[Recorded data]
'''

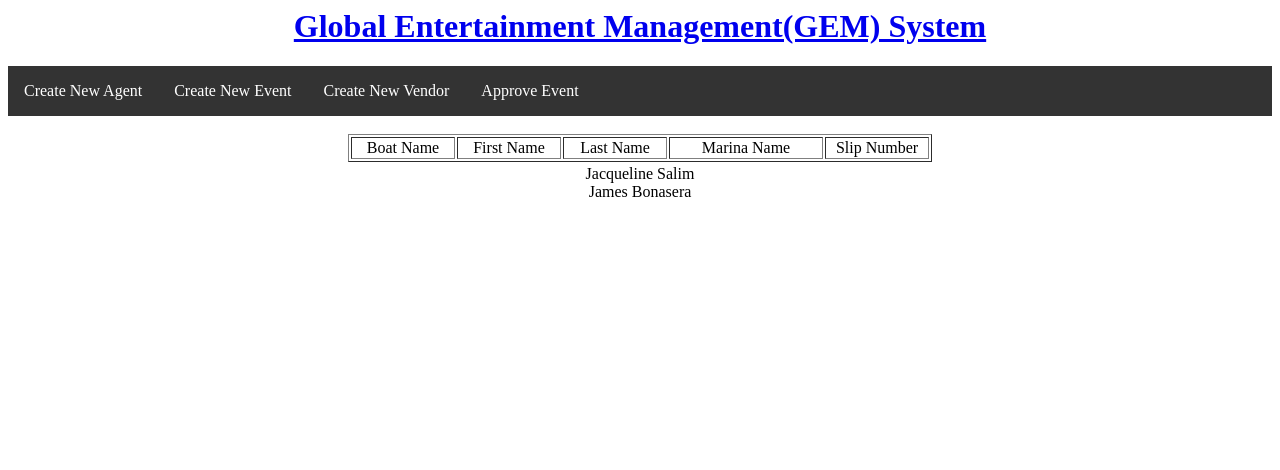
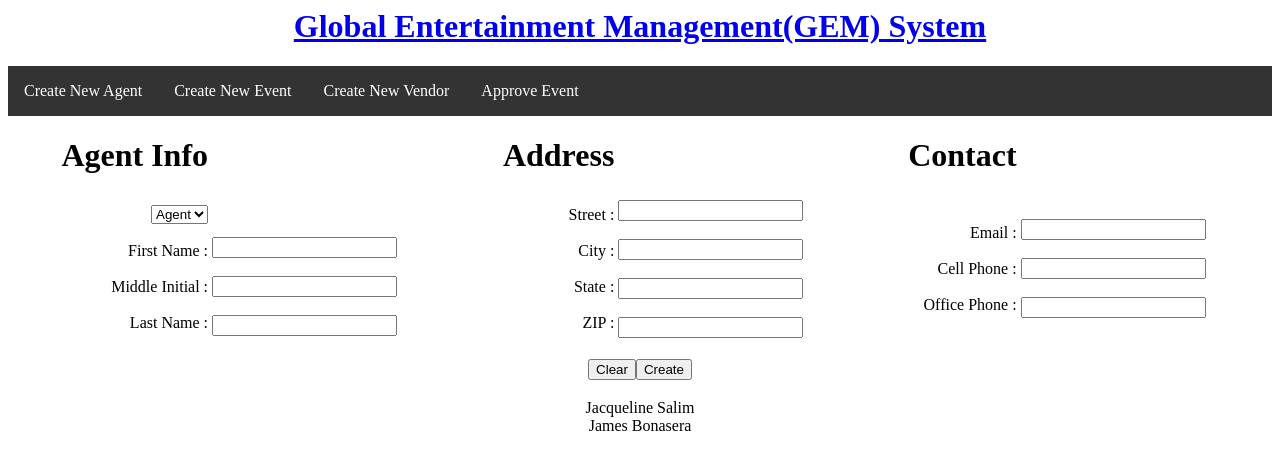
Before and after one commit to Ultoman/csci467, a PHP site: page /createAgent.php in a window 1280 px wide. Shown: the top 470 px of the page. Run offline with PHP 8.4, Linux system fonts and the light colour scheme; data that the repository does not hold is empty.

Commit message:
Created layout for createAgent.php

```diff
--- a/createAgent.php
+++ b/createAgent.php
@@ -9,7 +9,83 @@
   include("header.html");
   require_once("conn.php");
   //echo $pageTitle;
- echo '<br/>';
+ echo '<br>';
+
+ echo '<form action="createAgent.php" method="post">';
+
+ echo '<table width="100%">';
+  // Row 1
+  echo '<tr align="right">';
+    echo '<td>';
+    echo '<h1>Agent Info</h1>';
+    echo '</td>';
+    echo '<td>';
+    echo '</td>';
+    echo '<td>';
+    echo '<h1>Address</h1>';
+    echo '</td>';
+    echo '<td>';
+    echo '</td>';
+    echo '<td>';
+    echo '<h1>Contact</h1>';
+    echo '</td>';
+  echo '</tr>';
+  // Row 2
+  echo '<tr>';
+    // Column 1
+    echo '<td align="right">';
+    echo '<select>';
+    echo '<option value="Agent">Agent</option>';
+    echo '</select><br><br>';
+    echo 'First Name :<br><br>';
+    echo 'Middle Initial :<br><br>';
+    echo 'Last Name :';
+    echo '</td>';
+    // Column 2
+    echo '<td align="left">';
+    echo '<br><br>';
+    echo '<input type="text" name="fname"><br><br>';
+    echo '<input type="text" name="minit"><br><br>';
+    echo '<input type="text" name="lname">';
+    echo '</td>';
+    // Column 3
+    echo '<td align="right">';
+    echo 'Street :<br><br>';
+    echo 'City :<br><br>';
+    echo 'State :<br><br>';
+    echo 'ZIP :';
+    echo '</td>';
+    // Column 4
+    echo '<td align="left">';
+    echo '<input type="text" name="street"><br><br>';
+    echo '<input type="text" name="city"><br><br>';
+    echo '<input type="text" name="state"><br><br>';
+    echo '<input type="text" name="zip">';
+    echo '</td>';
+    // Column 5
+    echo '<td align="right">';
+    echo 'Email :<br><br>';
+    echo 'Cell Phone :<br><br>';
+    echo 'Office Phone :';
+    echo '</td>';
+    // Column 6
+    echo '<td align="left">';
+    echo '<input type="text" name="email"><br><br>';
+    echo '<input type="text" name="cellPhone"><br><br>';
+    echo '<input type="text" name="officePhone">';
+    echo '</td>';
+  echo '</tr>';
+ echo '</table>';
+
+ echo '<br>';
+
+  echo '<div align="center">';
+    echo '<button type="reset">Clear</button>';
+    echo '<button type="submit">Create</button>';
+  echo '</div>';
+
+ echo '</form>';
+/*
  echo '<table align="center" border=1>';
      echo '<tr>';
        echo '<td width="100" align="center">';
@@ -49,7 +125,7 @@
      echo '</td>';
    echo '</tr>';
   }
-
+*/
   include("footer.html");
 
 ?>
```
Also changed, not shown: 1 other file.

'''
'''

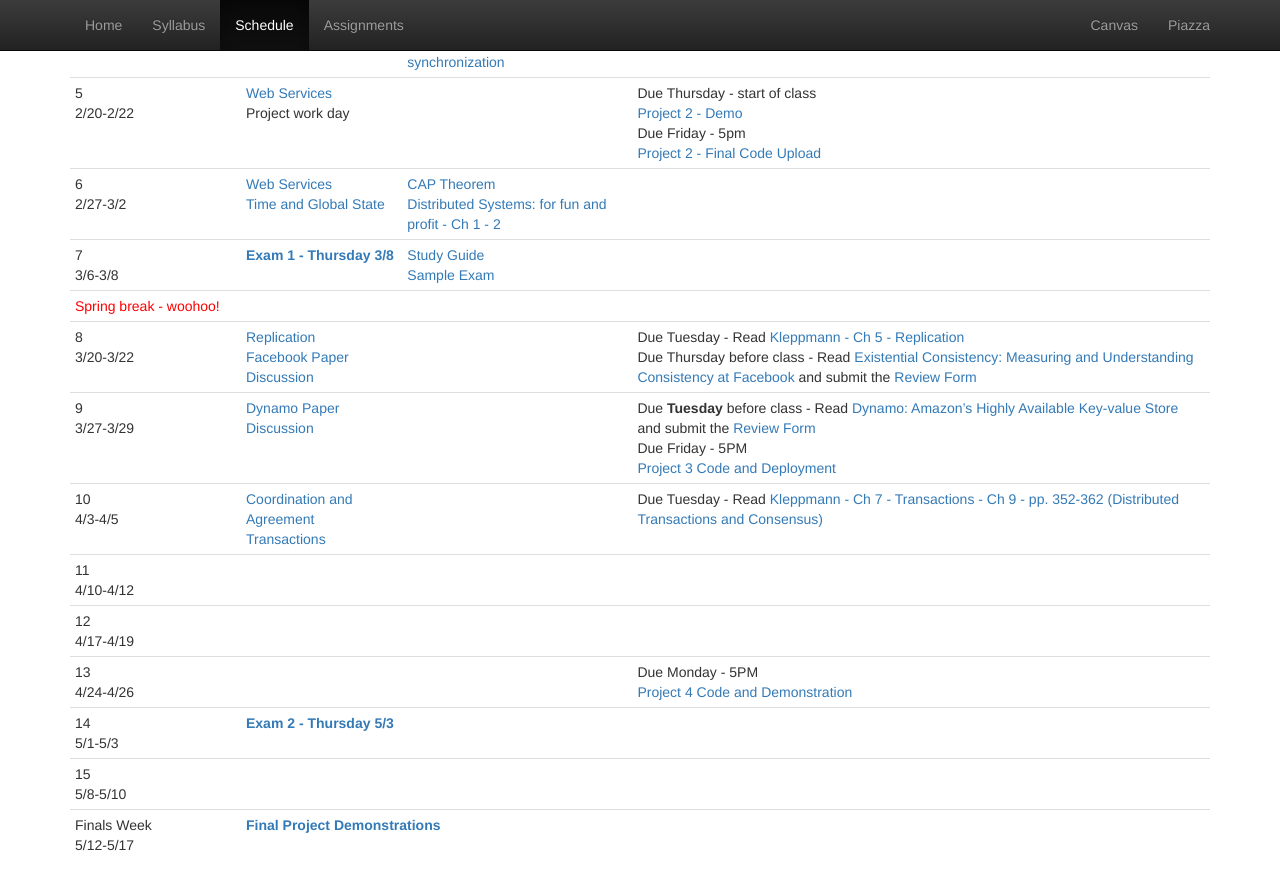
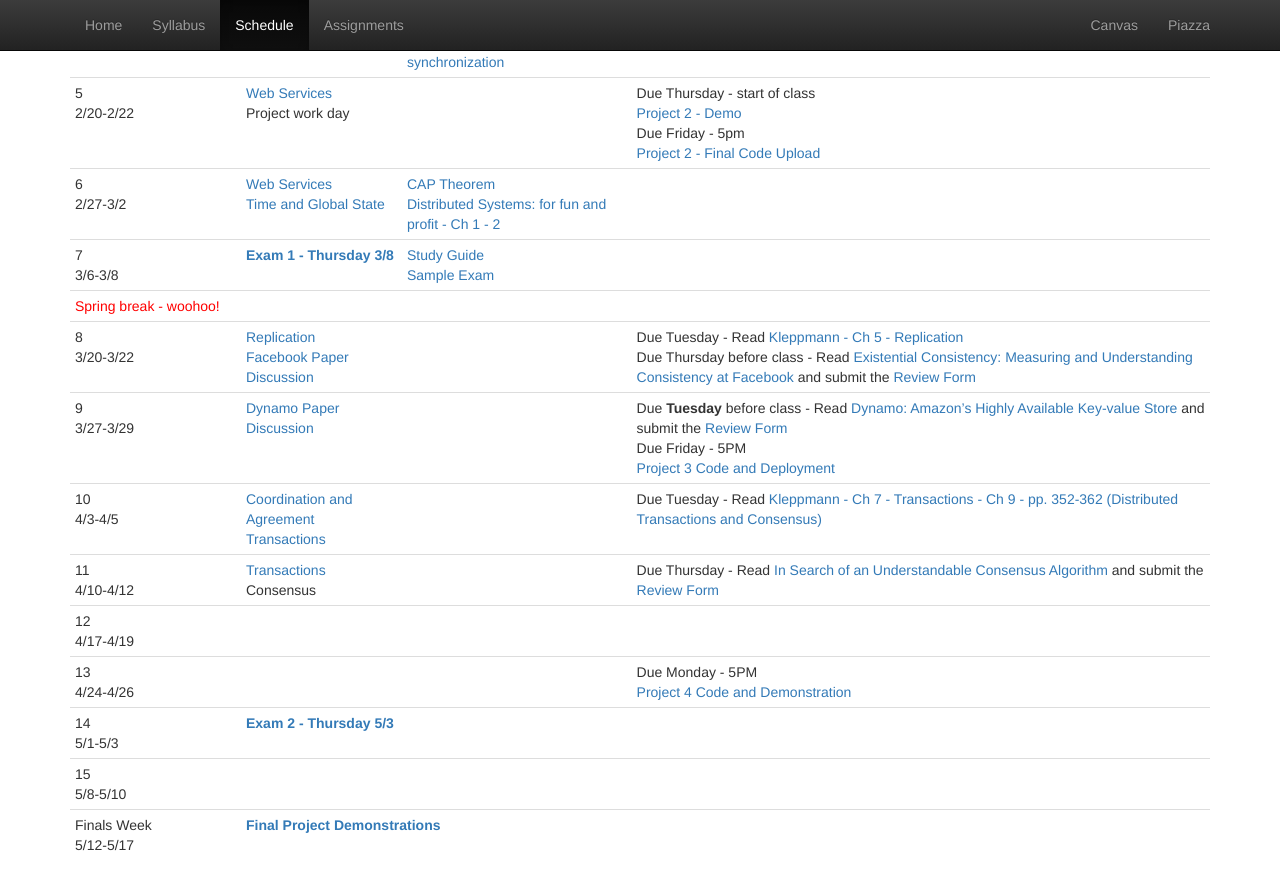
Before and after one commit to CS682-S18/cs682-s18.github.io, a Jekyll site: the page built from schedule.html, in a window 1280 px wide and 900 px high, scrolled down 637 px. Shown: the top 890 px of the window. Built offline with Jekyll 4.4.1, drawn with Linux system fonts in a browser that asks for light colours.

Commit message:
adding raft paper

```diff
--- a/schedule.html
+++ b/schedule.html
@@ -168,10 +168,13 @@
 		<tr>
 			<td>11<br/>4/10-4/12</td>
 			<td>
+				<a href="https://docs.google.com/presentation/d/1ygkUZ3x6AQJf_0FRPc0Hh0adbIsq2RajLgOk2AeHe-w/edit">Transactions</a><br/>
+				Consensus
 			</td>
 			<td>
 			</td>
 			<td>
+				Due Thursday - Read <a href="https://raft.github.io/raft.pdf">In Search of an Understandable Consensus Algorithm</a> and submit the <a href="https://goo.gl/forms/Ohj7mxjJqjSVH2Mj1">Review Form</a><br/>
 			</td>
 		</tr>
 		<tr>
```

'''

▶ [REQUIREMENT] Check each line of the entries for the string "schedule". Copy the lines that have it.

▶ [SOLUTION TO THIS TASK]
Before and after one commit to CS682-S18/cs682-s18.github.io, a Jekyll site: the page built from schedule.html, in a window 1280 px wide and 900 px high, scrolled down 637 px. Shown: the top 890 px of the window. Built offline with Jekyll 4.4.1, drawn with Linux system fonts in a browser that asks for light colours.
--- a/schedule.html
+++ b/schedule.html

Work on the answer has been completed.